Peace is declared across Europe. Princess Margaret (Bel Powley) is itching to participate in all kinds of fun outside the palace walls, so she enlists her older, more responsible sister, Elizabeth (Sarah Gadon), to convince their parents this is a once in a lifetime experience. Their mother (Emily Watson) is adamantly against it, but their father (Rupert Everett) agrees, provided they remain in the right hotel with proper military chaperones. Two hapless, slightly annoyed young officers are assigned to keep them safe. Unfortunately for the officers, the girls prove more cunning than expected. Margaret gets bored -- and walks out right under the men's noses (granted, they're preoccupied at the time) with a man.
Once Elizabeth discovers she's missing, it's a madcap rumble through London to track down her wayward sister and get back home before midnight... or before the National Guard is called out to track them down. Along the way she picks up an embittered runaway soldier and realizes you need money to go places in London!
On the surface, this is a cute and often sweet story, with a touch of forbidden romance. We know Elizabeth cannot fall in love, and that they'll find Margaret safe and sound by the end of the night, but there are occasional surprises to keep the story interesting. Enough of the actual princesses' personalities are present to make it a believable retelling -- if you suspend your disbelief just a little. The costuming, set design, and music all evoke the right atmosphere, and the cast is marvelous.

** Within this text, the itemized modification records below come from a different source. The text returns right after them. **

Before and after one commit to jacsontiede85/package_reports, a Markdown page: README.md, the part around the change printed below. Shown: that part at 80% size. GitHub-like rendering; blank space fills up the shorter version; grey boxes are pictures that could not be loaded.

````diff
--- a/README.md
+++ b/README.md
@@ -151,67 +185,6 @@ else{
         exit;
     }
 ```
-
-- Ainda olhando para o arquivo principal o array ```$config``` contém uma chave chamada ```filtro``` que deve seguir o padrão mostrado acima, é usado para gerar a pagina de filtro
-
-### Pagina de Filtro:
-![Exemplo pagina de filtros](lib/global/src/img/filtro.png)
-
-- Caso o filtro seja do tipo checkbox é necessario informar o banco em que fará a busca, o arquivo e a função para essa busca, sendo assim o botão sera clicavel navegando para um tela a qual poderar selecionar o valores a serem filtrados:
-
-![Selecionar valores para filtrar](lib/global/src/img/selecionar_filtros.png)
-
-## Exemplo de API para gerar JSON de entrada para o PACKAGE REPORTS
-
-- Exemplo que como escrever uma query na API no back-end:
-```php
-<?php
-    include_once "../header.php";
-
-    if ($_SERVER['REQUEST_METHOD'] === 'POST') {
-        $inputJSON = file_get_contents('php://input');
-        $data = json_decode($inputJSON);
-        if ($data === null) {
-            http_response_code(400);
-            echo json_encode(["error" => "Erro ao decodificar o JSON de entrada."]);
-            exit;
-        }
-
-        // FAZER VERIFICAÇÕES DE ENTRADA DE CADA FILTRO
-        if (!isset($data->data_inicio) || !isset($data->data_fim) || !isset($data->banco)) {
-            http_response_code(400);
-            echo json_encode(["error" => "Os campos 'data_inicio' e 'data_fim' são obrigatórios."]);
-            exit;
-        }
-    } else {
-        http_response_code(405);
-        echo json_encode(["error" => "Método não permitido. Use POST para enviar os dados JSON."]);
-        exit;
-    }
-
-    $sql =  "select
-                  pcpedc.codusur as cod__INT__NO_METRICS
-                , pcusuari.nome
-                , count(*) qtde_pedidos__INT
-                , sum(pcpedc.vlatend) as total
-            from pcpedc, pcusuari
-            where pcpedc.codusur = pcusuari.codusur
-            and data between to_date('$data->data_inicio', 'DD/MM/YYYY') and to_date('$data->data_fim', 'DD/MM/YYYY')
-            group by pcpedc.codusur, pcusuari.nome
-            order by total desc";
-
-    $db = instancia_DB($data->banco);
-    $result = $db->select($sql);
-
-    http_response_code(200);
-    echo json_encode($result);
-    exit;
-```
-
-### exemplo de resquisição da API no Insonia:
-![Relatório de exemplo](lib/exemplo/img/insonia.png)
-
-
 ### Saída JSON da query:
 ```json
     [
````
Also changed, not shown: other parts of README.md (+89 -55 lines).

It's the sort of lightweight cinematic experience that isn't terribly memorable but does put a smile on your face.
However, and this is just personal preference, at times it felt tawdry to me. Much of the plot revolves around how innocent Margaret is, so she's often entangled in innuendo, or innocently saying things to prostitutes that give them the wrong idea of her as a working girl; it might be funny if you're fond of sexual humor, but to me it felt disrespectful. I also didn't need to see soldiers abandoning their posts to sleep with girls they just met -- leaving their post to dance with a pretty partner would have worked just as well. Still, it was charming enough I'll probably revisit it one day.
Their military escorts abandon them to get frisky with the ladies; one is shown cavorting in his underpants with two similarly un-attired girls (he's between her legs when talking on the phone). Two prostitutes are topless except for pasties. Margaret innocently stumbles into a whorehouse, and is mistaken for one; she engages in "innocent" innuendo (she doesn't know their meaning) and gets them into a posh club.
Racial slurs. Mild profanities (bloody, etc). God's name is abused a dozen times.
Street scuffles (men punching each other); references to gruesome wartime experiences.